This may pay off in several ways. For homeowners, the subsidy -- 30 percent of the cost of storage equipment when installed in a house with solar panels -- will result in using more free electricity from the panels on the roof and less of the expensive power from the grid.
But the program also requires that some stored power gets shipped back to the utility, which may help keep the power grid reliable. According to the German Federal Ministry of the Environment, adding substantial energy storage to the grid could increase grid capacity by 66 percent while lowering the need for production by 40 percent.
Wind and solar farms involve a difficult trade-off for islands. On one hand, renewables are an attractive alternative to natural gas or coal, which must be shipped from the mainland at high prices. On the other, these on-again, off-again sources strain the power grid, which on an island is small. Having just a few power plants and a small base of energy consumers makes it difficult to match production and consumption and keep the grid balanced and operating.
In December, the U.S. territory of Puerto Rico ventured a solution to this problem by requiring that all new utility-scale renewable energy projects add storage equal to 30 percent of their capacity. The island plans to add 600 MW of low-carbon power in 2014, which will grow the proportion of renewable power on the island from 1 percent of the power mix to 6 percent.
The one problem is that such a requirement "makes the renewable energy that much more expensive," Kamath said.
On Monday, the Japanese government announced that it would make available 10 billion yen ($98.3 million) in subsidies to homeowners and businesses. The government will pay up to two-thirds of the cost of a lithium-ion battery system.
Japan's move into storage arrives as it becomes one of the world's fastest-growing markets for solar. The island nation installed a whopping 9.4 GW of solar in 2013 alone, according to the U.S. Department of Energy. The country is in the slow, agonizing process of finding new energy sources and reorganizing the grid in the aftermath of the 2011 Fukushima Daiichi nuclear meltdown.
In South Korea, the problem the government is trying to solve is one of geography: Most power plants are in the country's southwest, while most industry is in the northeast, Kamath said.
The details of South Korea's energy-storage plans are hazy. They are targeted at midsized commercial users that could use 3 KW to 10 KW batteries that could power a business for two to four hours, Kamath said.
Clarification: Information has been added reflecting the regulatory status of the Indian Point nuclear power plant.

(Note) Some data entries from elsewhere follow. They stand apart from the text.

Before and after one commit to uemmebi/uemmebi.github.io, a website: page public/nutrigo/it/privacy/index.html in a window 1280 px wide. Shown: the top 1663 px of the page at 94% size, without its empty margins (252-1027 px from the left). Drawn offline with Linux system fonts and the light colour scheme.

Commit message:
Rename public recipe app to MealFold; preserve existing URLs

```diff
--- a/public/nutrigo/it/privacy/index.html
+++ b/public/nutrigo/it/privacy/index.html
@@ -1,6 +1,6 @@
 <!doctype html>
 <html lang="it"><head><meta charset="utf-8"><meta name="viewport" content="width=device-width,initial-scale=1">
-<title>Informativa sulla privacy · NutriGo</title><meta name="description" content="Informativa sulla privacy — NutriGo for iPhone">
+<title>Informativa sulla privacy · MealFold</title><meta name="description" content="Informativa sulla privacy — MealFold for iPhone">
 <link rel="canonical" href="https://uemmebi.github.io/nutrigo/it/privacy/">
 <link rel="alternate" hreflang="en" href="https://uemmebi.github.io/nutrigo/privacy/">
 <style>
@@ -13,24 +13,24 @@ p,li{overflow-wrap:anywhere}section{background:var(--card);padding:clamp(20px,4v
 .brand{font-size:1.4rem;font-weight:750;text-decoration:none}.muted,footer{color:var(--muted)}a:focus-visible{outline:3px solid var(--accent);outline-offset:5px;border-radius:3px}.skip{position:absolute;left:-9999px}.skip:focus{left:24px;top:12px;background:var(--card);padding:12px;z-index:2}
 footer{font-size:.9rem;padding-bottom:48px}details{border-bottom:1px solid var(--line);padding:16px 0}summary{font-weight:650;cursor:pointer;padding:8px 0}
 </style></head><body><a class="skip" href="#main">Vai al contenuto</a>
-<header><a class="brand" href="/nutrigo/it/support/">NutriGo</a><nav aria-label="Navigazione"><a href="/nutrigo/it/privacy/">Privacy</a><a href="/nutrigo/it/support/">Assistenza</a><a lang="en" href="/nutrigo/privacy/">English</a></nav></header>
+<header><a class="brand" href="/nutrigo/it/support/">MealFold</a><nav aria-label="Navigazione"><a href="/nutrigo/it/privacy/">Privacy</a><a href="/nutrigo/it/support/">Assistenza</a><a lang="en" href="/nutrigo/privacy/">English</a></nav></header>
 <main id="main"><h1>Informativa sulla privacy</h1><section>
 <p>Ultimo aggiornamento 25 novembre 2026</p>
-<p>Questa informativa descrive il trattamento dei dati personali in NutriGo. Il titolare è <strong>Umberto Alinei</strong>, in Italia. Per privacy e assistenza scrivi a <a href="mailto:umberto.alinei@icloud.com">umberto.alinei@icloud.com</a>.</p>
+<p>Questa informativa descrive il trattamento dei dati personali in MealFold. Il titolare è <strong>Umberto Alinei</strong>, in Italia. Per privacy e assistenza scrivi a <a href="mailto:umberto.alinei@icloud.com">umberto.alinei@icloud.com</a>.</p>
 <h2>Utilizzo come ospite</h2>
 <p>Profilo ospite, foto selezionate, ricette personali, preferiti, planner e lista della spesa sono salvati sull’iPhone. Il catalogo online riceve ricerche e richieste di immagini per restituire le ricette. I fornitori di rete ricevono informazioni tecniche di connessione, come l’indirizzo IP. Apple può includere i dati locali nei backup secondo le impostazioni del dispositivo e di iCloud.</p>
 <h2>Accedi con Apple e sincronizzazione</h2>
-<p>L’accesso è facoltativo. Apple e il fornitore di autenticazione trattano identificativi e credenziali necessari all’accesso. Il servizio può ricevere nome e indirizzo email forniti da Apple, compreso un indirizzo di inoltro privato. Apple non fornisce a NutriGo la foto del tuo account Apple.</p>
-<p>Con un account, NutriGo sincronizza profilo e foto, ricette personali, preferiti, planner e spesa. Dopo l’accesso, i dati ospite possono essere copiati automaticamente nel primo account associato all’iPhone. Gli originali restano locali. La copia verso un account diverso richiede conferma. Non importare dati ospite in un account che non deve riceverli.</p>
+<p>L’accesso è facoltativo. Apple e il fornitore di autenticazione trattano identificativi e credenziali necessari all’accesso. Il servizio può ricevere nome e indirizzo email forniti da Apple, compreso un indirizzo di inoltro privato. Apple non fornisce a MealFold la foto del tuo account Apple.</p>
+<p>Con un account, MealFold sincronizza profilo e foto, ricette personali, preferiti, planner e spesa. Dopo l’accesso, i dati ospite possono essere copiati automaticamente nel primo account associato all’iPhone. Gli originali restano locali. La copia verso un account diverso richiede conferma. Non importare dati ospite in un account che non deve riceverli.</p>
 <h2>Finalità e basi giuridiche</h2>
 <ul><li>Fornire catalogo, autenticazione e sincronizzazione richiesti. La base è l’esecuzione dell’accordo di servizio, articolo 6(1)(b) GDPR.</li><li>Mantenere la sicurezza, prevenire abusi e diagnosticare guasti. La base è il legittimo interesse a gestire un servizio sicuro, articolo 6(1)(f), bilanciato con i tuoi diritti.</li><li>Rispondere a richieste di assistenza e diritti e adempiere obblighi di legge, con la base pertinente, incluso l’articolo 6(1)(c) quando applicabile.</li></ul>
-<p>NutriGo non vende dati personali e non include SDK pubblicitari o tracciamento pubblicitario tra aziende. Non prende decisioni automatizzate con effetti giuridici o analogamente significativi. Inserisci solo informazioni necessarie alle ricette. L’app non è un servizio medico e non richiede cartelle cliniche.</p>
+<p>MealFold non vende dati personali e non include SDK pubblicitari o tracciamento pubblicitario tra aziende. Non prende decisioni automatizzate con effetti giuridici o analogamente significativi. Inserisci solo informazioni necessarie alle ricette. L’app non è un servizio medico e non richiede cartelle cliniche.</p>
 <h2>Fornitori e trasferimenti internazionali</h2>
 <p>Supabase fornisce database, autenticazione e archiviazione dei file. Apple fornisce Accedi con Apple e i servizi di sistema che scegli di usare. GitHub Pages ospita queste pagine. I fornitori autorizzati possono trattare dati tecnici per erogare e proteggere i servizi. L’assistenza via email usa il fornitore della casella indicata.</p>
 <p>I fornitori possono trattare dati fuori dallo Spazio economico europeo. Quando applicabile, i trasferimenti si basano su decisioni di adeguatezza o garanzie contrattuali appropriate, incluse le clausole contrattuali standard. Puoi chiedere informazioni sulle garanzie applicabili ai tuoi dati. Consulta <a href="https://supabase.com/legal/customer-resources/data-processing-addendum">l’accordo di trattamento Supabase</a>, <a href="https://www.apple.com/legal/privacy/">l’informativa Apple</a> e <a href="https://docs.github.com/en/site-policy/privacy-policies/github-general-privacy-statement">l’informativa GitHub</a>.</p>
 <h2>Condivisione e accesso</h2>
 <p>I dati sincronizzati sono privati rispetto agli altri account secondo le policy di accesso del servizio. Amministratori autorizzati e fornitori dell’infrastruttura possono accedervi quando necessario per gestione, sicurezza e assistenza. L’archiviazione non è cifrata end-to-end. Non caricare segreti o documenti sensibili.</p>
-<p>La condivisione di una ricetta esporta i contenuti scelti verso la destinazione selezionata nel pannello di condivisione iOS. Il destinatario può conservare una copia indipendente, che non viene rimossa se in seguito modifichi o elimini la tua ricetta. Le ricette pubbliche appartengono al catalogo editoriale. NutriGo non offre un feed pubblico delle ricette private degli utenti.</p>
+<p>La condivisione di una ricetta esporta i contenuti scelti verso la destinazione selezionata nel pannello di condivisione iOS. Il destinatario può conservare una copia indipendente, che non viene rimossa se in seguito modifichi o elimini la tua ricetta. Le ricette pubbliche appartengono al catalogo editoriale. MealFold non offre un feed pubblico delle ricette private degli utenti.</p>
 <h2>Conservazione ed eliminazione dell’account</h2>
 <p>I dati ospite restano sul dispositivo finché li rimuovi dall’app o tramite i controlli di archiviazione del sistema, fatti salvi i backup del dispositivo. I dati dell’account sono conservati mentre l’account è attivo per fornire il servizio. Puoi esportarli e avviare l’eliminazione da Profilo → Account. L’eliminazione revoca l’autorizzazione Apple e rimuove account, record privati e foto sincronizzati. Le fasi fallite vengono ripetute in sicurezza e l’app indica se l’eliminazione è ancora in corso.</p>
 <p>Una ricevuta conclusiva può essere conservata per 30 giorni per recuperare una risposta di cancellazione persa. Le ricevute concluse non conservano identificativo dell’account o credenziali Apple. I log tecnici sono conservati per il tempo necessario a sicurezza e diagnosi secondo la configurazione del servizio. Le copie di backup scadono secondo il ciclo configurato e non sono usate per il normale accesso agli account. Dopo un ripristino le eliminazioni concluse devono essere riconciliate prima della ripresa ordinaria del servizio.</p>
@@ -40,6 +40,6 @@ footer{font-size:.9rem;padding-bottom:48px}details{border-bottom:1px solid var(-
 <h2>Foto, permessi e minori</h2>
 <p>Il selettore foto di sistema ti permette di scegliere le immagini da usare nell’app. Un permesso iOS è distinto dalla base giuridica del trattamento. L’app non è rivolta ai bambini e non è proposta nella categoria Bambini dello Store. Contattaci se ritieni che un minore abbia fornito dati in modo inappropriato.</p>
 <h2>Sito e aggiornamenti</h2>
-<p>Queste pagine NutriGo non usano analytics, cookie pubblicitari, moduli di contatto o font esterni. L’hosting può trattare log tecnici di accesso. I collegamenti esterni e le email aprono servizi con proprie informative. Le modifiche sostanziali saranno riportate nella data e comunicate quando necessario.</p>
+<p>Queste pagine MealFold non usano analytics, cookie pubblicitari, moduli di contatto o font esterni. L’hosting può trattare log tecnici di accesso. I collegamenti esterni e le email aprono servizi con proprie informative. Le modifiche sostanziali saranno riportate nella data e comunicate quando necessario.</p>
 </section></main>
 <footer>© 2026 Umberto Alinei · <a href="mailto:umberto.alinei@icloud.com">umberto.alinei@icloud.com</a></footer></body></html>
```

Correction: An earlier version of this story had a reporting error that stated that federal licenses to operate the Indian Point nuclear power plant in New York expire in 2016. Rather, the license for one reactor expired in 2013, and another is set to expire in 2015. The Nuclear Regulatory Commission permits reactors to continue operating until it considers the renewal application.